Chinese envoy rails against US ‘bullying’ Israel over investments

“China never set obstacles to US-Israel cooperation, so I don’t think it makes any sense for the US to question China-Israel cooperation,” Zhai Jun added.

Carmel Tunnel Project 311 (photo credit: Ron Friedman)
Carmel Tunnel Project 311
(photo credit: Ron Friedman)
The US is using “bullying tactics” to curb Chinese investments in Israel, Beijing’s Special Envoy for the Middle East Zhai Jun said Monday during a tour of the region.
Zhai’s comments come three weeks before the first meeting of a new Israeli inter-ministerial committee to review major foreign investments, established in light of US security concerns with the massive Chinese investment in vital Israeli infrastructure projects, including the management of the Haifa Port.

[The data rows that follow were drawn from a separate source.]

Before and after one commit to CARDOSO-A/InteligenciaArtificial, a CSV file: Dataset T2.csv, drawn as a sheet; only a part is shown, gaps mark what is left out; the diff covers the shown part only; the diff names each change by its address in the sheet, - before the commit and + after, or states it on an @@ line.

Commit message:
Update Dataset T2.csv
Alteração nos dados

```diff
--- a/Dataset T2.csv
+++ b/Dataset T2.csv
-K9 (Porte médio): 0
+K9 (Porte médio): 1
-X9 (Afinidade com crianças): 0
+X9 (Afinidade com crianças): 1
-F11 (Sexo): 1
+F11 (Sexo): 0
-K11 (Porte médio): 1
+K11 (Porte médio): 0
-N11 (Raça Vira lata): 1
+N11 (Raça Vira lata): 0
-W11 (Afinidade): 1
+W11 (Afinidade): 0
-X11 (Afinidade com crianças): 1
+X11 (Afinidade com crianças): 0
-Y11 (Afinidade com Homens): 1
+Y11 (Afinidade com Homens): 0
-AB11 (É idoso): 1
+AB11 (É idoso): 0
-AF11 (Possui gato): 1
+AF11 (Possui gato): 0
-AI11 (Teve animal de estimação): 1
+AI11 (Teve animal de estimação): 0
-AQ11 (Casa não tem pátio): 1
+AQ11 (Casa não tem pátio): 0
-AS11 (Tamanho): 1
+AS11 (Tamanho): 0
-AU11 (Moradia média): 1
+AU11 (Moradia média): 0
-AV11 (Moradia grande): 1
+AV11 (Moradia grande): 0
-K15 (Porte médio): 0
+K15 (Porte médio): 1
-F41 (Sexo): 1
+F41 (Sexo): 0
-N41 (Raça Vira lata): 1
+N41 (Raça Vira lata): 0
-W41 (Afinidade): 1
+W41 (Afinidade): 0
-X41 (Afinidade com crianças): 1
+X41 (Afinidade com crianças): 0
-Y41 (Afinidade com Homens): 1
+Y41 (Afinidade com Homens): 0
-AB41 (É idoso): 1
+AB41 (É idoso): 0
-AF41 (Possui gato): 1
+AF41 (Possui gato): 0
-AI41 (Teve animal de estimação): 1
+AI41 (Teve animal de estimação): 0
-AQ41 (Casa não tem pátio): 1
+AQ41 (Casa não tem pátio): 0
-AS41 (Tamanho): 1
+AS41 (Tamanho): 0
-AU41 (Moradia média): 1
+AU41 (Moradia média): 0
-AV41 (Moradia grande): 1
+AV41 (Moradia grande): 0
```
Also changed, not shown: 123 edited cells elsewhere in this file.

In a press briefing at the end of his trip to the region, which included meetings with Foreign Minister Israel Katz and Palestinian Authority President Mahmoud Abbas, Zhai accused the US of trying to block China’s economic development.
“The US is not very happy about China’s development and rapid growth, and tries to make trouble,” he said. “They are using bullying tactics to curb and contain China’s development and set obstacles to China-Israel cooperation.
“China never set obstacles to US-Israel cooperation, so I don’t think it makes any sense for the US to question China-Israel cooperation,” he added.
Prior to US intervention, economic cooperation between Israel and China, “based on mutual respect, mutual benefit, a win-win following market-based rules,” was not a problem, Zhai said.
Chinese investments in Israel has been one of the few sticking points between Israel and the US under US President Donald Trump, as Washington and Beijing are in a trade war.
Israel prioritizes its relationship with the US, its most important strategic ally, but has sought to avoid discouraging Chinese investments in Israel’s economy, which have increased in recent years.
In recent years, China has invested in the Carmel Tunnel project in Haifa, the Tel Aviv light rail’s Red Line, and the ports of Ashdod and Haifa. As well, major food producer Tnuva was sold to a Chinese firm.
The new committee will meet for the first time on January 1 to review investments is meant to balance encouraging foreign investments and economic prosperity without sacrificing national security. It will include representatives from the Finance, and Defense Ministries as well as the National Security Council, and observers from the Foreign and Economics Ministries and National Economics Council.
Zhai said Katz welcomed more Chinese investment in Israel, and that economic cooperation “serves a common need and serves the people of both countries.”
The Foreign Ministry declined to comment on the meeting.
An official in Zhai’s delegation lamented that the ongoing political instability in Israel, with two elections in one year and a third likely to be declared this week, has negatively impacted ties with China.
The lack of a new government has prevented high-level exchanges of delegations between the two countries, seen as a vital factor in relations between Jerusalem and Beijing.
The lack of a coalition has also held up a free trade agreement between Israel and China, which has undergone seven rounds of negotiations and is almost complete. However, the agreement would have to be authorized by the Knesset, which is will be dissolved on Wednesday if no candidate for prime minister is chosen.
China is Israel’s third-largest trading partner.